TASK REQUIREMENTS:
Your job is to copy the data that follows exactly, every line included.
++++ STUDY MATERIAL
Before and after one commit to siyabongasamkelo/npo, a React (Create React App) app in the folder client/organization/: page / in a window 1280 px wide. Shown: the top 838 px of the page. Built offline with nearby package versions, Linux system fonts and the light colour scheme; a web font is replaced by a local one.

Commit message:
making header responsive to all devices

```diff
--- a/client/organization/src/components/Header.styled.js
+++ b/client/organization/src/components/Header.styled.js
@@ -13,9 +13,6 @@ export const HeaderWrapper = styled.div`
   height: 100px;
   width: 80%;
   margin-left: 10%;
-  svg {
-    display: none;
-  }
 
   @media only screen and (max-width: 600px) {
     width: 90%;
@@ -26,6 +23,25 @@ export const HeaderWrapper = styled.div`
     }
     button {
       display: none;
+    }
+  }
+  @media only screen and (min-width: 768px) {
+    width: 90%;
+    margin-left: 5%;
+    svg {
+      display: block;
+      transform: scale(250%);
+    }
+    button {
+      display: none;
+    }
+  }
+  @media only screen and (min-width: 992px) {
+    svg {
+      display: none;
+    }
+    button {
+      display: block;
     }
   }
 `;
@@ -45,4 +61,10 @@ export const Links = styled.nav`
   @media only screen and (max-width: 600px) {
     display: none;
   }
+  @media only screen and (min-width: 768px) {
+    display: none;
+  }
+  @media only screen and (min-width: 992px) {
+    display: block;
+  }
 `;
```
++++++++
RESULT OF THE EXERCISE:
Before and after one commit to siyabongasamkelo/npo, a React (Create React App) app in the folder client/organization/: page / in a window 1280 px wide. Shown: the top 838 px of the page. Built offline with nearby package versions, Linux system fonts and the light colour scheme; a web font is replaced by a local one.

Commit message:
making header responsive to all devices

```diff
--- a/client/organization/src/components/Header.styled.js
+++ b/client/organization/src/components/Header.styled.js
@@ -13,9 +13,6 @@ export const HeaderWrapper = styled.div`
   height: 100px;
   width: 80%;
   margin-left: 10%;
-  svg {
-    display: none;
-  }
 
   @media only screen and (max-width: 600px) {
     width: 90%;
@@ -26,6 +23,25 @@ export const HeaderWrapper = styled.div`
     }
     button {
       display: none;
+    }
+  }
+  @media only screen and (min-width: 768px) {
+    width: 90%;
+    margin-left: 5%;
+    svg {
+      display: block;
+      transform: scale(250%);
+    }
+    button {
+      display: none;
+    }
+  }
+  @media only screen and (min-width: 992px) {
+    svg {
+      display: none;
+    }
+    button {
+      display: block;
     }
   }
 `;
@@ -45,4 +61,10 @@ export const Links = styled.nav`
   @media only screen and (max-width: 600px) {
     display: none;
   }
+  @media only screen and (min-width: 768px) {
+    display: none;
+  }
+  @media only screen and (min-width: 992px) {
+    display: block;
+  }
 `;
```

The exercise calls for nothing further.